PhD defence by Rasmus A. Pedersen – Københavns Universitet

PhD defence by Rasmus A. Pedersen

Modelling interglacial climate – investigating the mechanisms of a warming climate


ABSTRACT Past warm climate states could potentially provide information on future global warming. The past warming was driven by changed insolation rather than an increased greenhouse effect, and thus the warm climate states are expected to be different. Nonetheless, the response of the climate system involves some of the same mechanisms in the two climate states. This thesis aims to investigate these mechanisms through climate model experiments. This two-part study has a special focus on the Arctic region, and the main paleoclimate experiments are supplemented by idealized experiments detailing the impact of a changing sea ice cover.

The first part focusses on the last interglacial climate (125,000 years before present) which was characterized by substantial warming at high northern latitudes due to an increased insolation during summer. The simulations reveal that the oceanic changes dominate the response at high northern latitudes, while the direct insolation impact is more dominant in the tropics. On Greenland, the simulated warming is low compared to the ice core reconstructions. Surface mass balance calculations indicate that the oceanic conditions favor increased accumulation in the southeast, while the insolation appears to be the dominant cause of the expected ice sheet reduction.
 
The second part explores the atmospheric sensitivity to the location of sea ice loss. Three investigated sea ice scenarios with ice loss in different regions all exhibit substantial near-surface warming, with maximum warming occurring in winter. The three scenarios all affect the climate beyond the Arctic, especially the mid-latitude circulation which is sensitive to the location of the ice loss.

Together, the results presented in this thesis illustrate that the changes in the Arctic sea ice cover are important for shaping both past and future warm climate states.

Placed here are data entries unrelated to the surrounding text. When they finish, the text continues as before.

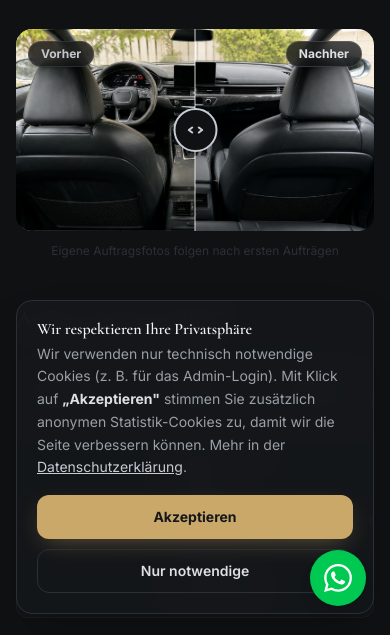
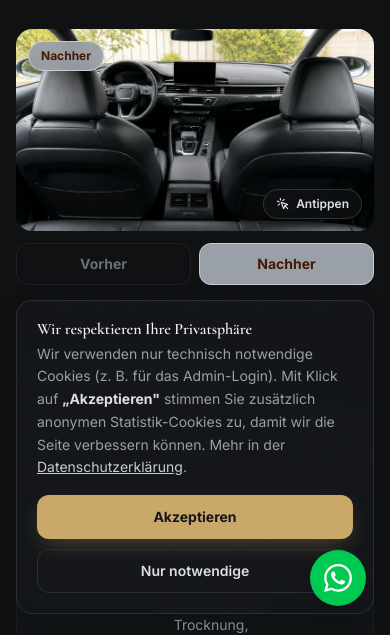
Before and after one commit to marcelostn/aufbereitung, an Astro site: page /leistungen in a window 390 px wide. Shown: the part 214-849 px from the top of the page. Built offline with nearby package versions, Linux system fonts and the light colour scheme; Astro itself is replaced by a stand-in of ours.

Commit message:
BeforeAfterSlider: Mobile-Toggle statt Slider + touch-action fix

```diff
--- a/src/components/BeforeAfterSlider.tsx
+++ b/src/components/BeforeAfterSlider.tsx
@@ -1,4 +1,4 @@
-import { useRef, useState, useCallback } from 'react';
+import { useRef, useState, useCallback, useEffect } from 'react';
 
 interface Props {
   beforeSrc?: string;
@@ -16,6 +16,17 @@ export default function BeforeAfterSlider({
   const containerRef = useRef<HTMLDivElement>(null);
   const isDragging = useRef(false);
   const [position, setPosition] = useState(50);
+  const [isMobile, setIsMobile] = useState(false);
+  const [showAfter, setShowAfter] = useState(true); // Mobile: aktuell sichtbares Bild
+
+  // Mobile-Detection: Touch-Device ODER < 768 px Breite
+  useEffect(() => {
+    const mq = window.matchMedia('(hover: none) and (pointer: coarse), (max-width: 768px)');
+    const update = () => setIsMobile(mq.matches);
+    update();
+    mq.addEventListener('change', update);
+    return () => mq.removeEventListener('change', update);
+  }, []);
 
   const updatePosition = useCallback((clientX: number) => {
     if (!containerRef.current) return;
@@ -29,12 +40,10 @@ export default function BeforeAfterSlider({
     (e.currentTarget as HTMLElement).setPointerCapture(e.pointerId);
     updatePosition(e.clientX);
   };
-
   const onPointerMove = (e: React.PointerEvent) => {
     if (!isDragging.current) return;
     updatePosition(e.clientX);
   };
-
   const onPointerUp = () => { isDragging.current = false; };
 
   const beforeBg = beforeSrc
@@ -45,11 +54,83 @@ export default function BeforeAfterSlider({
     ? { backgroundImage: `url(${afterSrc})`, backgroundSize: 'cover', backgroundPosition: 'center' }
     : { background: 'linear-gradient(120deg, #09090b 0%, #18181b 35%, #92400e 75%, #fbbf24 100%)' };
 
+  // ── MOBILE: Tap-Toggle zwischen Vorher/Nachher ────────────────────────────
+  if (isMobile) {
+    return (
+      <div>
+        <div
+          className="relative select-none overflow-hidden rounded-2xl cursor-pointer"
+          style={{ aspectRatio: '16/9' }}
+          onClick={() => setShowAfter((v) => !v)}
+          role="button"
+          tabIndex={0}
+          aria-label="Tippen zum Wechseln zwischen Vorher und Nachher"
+          onKeyDown={(e) => {
+            if (e.key === 'Enter' || e.key === ' ') {
+              e.preventDefault();
+              setShowAfter((v) => !v);
+            }
+          }}
+        >
+          {/* Beide Ebenen mit Fade-Übergang */}
+          <div className="absolute inset-0 transition-opacity duration-500" style={{ ...beforeBg, opacity: showAfter ? 0 : 1 }} />
+          <div className="absolute inset-0 transition-opacity duration-500" style={{ ...afterBg, opacity: showAfter ? 1 : 0 }} />
+
+          {/* Aktuelles Label */}
+          <span
+            className={`absolute top-3 left-3 text-xs font-bold px-3 py-1.5 rounded-full backdrop-blur-sm border transition-colors ${
+              showAfter
+                ? 'bg-amber-500/95 text-amber-950 border-amber-400'
+                : 'bg-zinc-950/85 text-zinc-200 border-white/15'
+            }`}
+          >
+            {showAfter ? afterLabel : beforeLabel}
+          </span>
+
+          {/* Tap-Hinweis */}
+          <span className="absolute bottom-3 right-3 bg-zinc-950/85 text-zinc-200 text-xs font-semibold px-3 py-1.5 rounded-full backdrop-blur-sm border border-white/15 flex items-center gap-1.5 pointer-events-none">
+            <svg className="w-3.5 h-3.5" fill="none" viewBox="0 0 24 24" stroke="currentColor" strokeWidth={2} aria-hidden="true">
+              <path strokeLinecap="round" strokeLinejoin="round" d="M15 15l-2 5L9 9l11 4-5 2zm0 0l5 5M7.188 2.239l.777 2.897M5.136 7.965l-2.898-.777M13.95 4.05l-2.122 2.122m-5.657 5.656l-2.12 2.122" />
+            </svg>
+            Antippen
+          </span>
+        </div>
+
+        {/* Toggle-Buttons unter dem Bild */}
+        <div className="mt-3 grid grid-cols-2 gap-2">
+          <button
+            type="button"
+            onClick={() => setShowAfter(false)}
+            className={`py-2.5 px-3 rounded-xl text-sm font-bold transition-all duration-200 border ${
+              !showAfter
+                ? 'bg-zinc-800 border-zinc-600 text-zinc-100'
+                : 'bg-transparent border-zinc-800 text-zinc-500 hover:text-zinc-300 hover:border-zinc-700'
+            }`}
+          >
+            {beforeLabel}
+          </button>
+          <button
+            type="button"
+            onClick={() => setShowAfter(true)}
+            className={`py-2.5 px-3 rounded-xl text-sm font-bold transition-all duration-200 border ${
+              showAfter
+                ? 'bg-amber-500 border-amber-400 text-amber-950'
+                : 'bg-transparent border-zinc-800 text-zinc-500 hover:text-amber-400 hover:border-amber-500/50'
+            }`}
+          >
+            {afterLabel}
+          </button>
+        </div>
+      </div>
+    );
+  }
+
+  // ── DESKTOP: Slider wie bisher ────────────────────────────────────────────
   return (
     <div
       ref={containerRef}
       className="relative select-none overflow-hidden rounded-2xl cursor-col-resize"
-      style={{ aspectRatio: '16/9' }}
+      style={{ aspectRatio: '16/9', touchAction: 'none' }}
       onPointerDown={onPointerDown}
       onPointerMove={onPointerMove}
       onPointerUp={onPointerUp}
@@ -57,22 +138,14 @@ export default function BeforeAfterSlider({
       role="img"
       aria-label="Vorher/Nachher-Vergleich – Regler verschieben zum Vergleichen"
     >
-      {/* Nachher-Ebene (Basis, volle Breite) */}
       <div className="absolute inset-0" style={afterBg} />
+      <div className="absolute inset-0" style={{ ...beforeBg, clipPath: `inset(0 ${100 - position}% 0 0)` }} />
 
-      {/* Vorher-Ebene (links abgeschnitten) */}
-      <div
-        className="absolute inset-0"
-        style={{ ...beforeBg, clipPath: `inset(0 ${100 - position}% 0 0)` }}
-      />
-
-      {/* Trennlinie */}
       <div
         className="absolute top-0 bottom-0 w-px bg-white/80 shadow-[0_0_20px_rgba(0,0,0,0.7)]"
         style={{ left: `${position}%`, transform: 'translateX(-50%)' }}
         aria-hidden="true"
       >
-        {/* Drag-Handle */}
         <div className="absolute top-1/2 left-1/2 -translate-x-1/2 -translate-y-1/2 w-11 h-11 bg-zinc-950 border-2 border-amber-400 rounded-full shadow-2xl flex items-center justify-center">
           <svg className="w-5 h-5 text-amber-400" fill="none" viewBox="0 0 24 24" stroke="currentColor" strokeWidth={2.5} aria-hidden="true">
             <path strokeLinecap="round" strokeLinejoin="round" d="M8 9l-4 3 4 3M16 9l4 3-4 3" />
@@ -80,7 +153,6 @@ export default function BeforeAfterSlider({
         </div>
       </div>
 
-      {/* Beschriftungen */}
       <span className="absolute top-3 left-3 bg-zinc-950/75 text-zinc-300 text-xs font-bold px-3 py-1 rounded-full pointer-events-none backdrop-blur-sm border border-white/10">
         {beforeLabel}
       </span>
```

Nonetheless, the last interglacial is not an ideal analogue for future climate changes, as the changed insolation has a large impact – especially on the Greenland ice sheet.

Vejledere: Bo M. Vinther, NBI og Peter L. Langen, DMI

If interested please contact Rasmus Anker Pedersen for a copy of the thesis - anker @nbi.ku.dk